# [WORK TO COMPLETE]
Please copy out each line of the entries in which "Title" appears.
───── DATA ─────
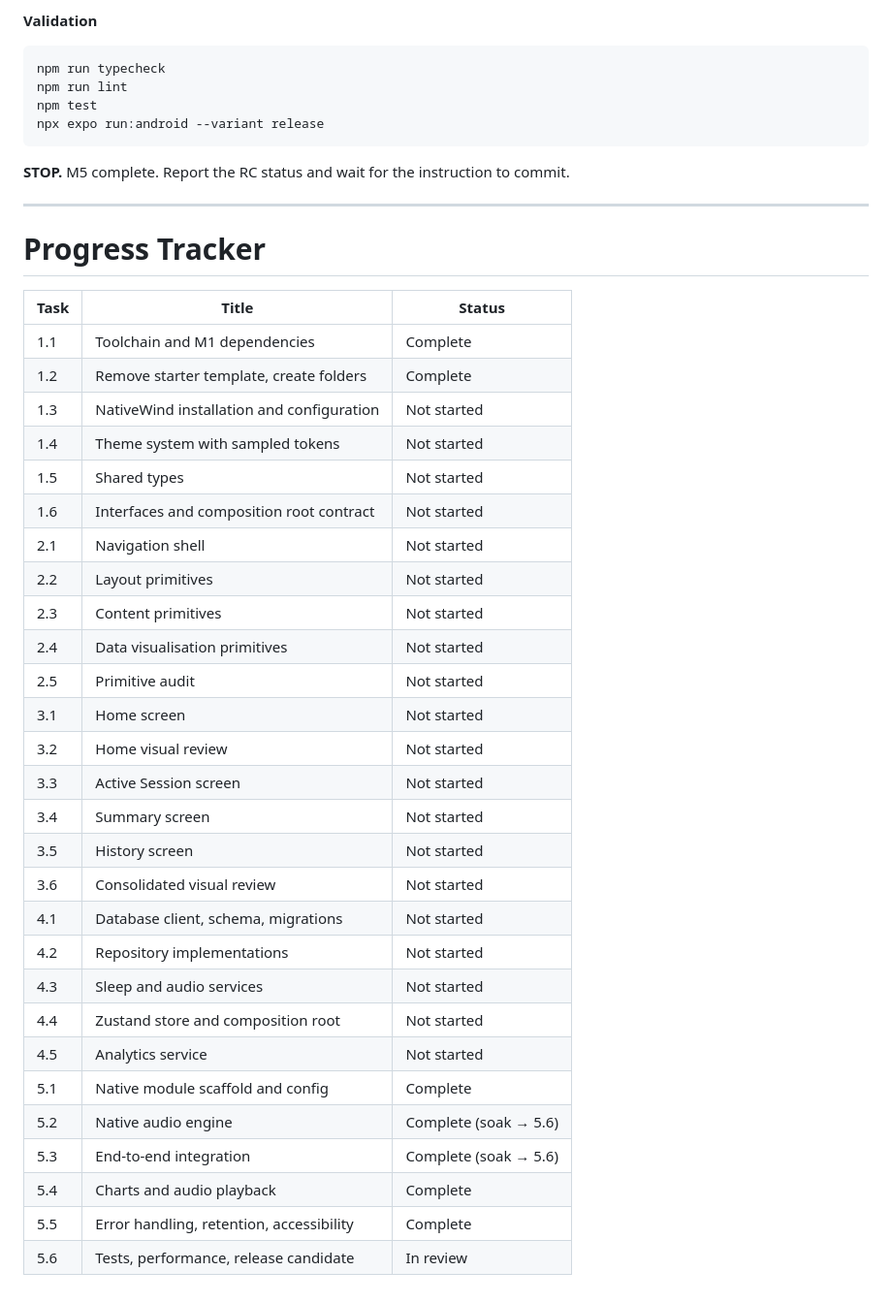
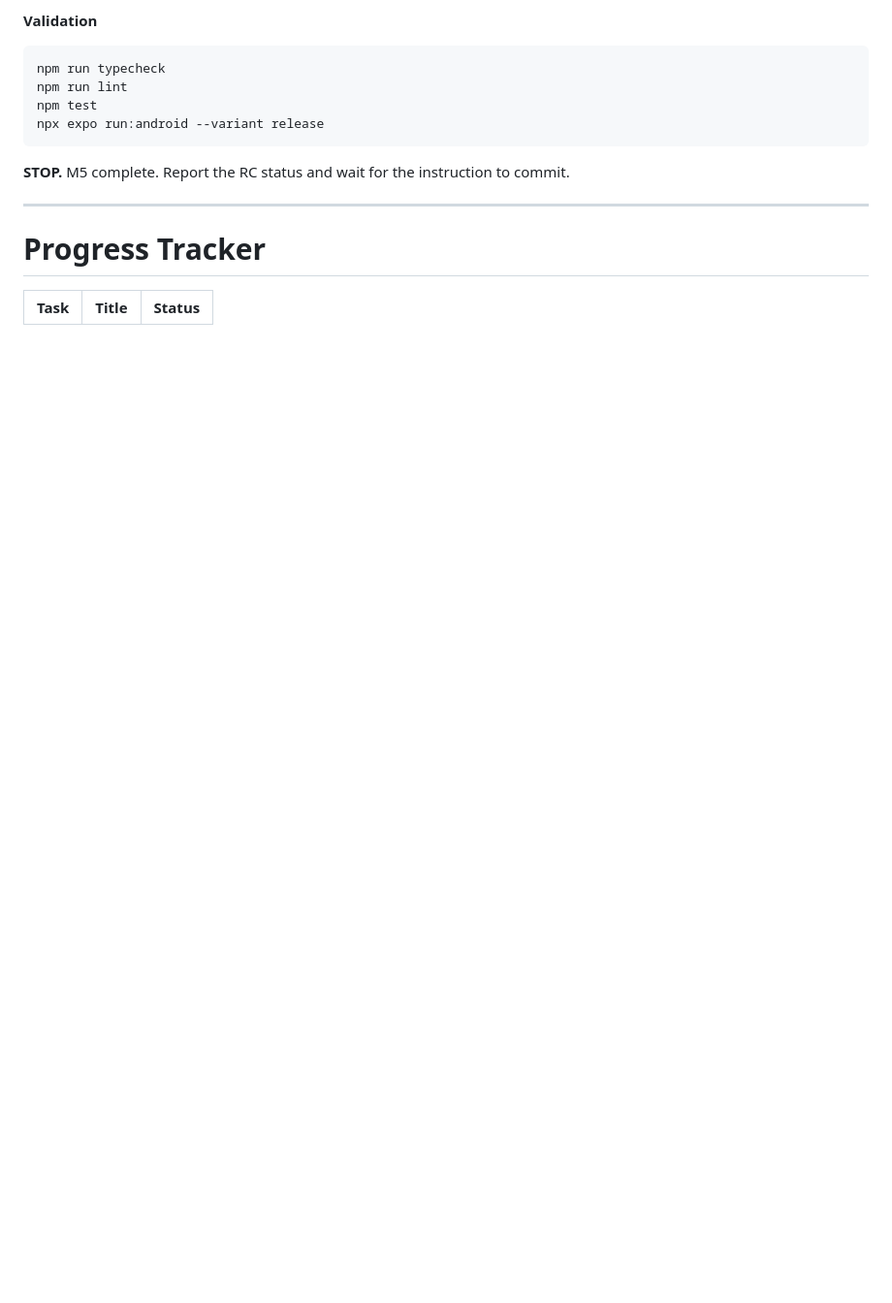
Before and after one commit to JobinMathewP/SnoozePulse, a Markdown page: docs/implementation-plan.md, the part around one of its changes. Shown at 97% size. GitHub-like rendering; blank space fills up the shorter version.

Commit message:
docs: update implementation plan and progress tracker formatting

```diff
--- a/docs/implementation-plan.md
+++ b/docs/implementation-plan.md
@@ -1651,33 +1651,5 @@ npx expo run:android --variant release
 
 # Progress Tracker
 
-| Task | Title                                     | Status      |
-| ---- | ----------------------------------------- | ----------- |
-| 1.1  | Toolchain and M1 dependencies             | Complete    |
-| 1.2  | Remove starter template, create folders   | Complete    |
-| 1.3  | NativeWind installation and configuration | Not started |
-| 1.4  | Theme system with sampled tokens          | Not started |
-| 1.5  | Shared types                              | Not started |
-| 1.6  | Interfaces and composition root contract  | Not started |
-| 2.1  | Navigation shell                          | Not started |
-| 2.2  | Layout primitives                         | Not started |
-| 2.3  | Content primitives                        | Not started |
-| 2.4  | Data visualisation primitives             | Not started |
-| 2.5  | Primitive audit                           | Not started |
-| 3.1  | Home screen                               | Not started |
-| 3.2  | Home visual review                        | Not started |
-| 3.3  | Active Session screen                     | Not started |
-| 3.4  | Summary screen                            | Not started |
-| 3.5  | History screen                            | Not started |
-| 3.6  | Consolidated visual review                | Not started |
-| 4.1  | Database client, schema, migrations       | Not started |
-| 4.2  | Repository implementations                | Not started |
-| 4.3  | Sleep and audio services                  | Not started |
-| 4.4  | Zustand store and composition root        | Not started |
-| 4.5  | Analytics service                         | Not started |
-| 5.1  | Native module scaffold and config         | Complete    |
-| 5.2  | Native audio engine                       | Complete (soak → 5.6) |
-| 5.3  | End-to-end integration                    | Complete (soak → 5.6) |
-| 5.4  | Charts and audio playback                 | Complete    |
-| 5.5  | Error handling, retention, accessibility  | Complete    |
-| 5.6  | Tests, performance, release candidate     | In review   |
+| Task | Title | Status |
+| ---- | ----- | ------ |
```
Also changed, not shown: other parts of docs/implementation-plan.md (+1 -1 lines).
─────
# [TASK RESULT]
-| Task | Title                                     | Status      |
+| Task | Title | Status |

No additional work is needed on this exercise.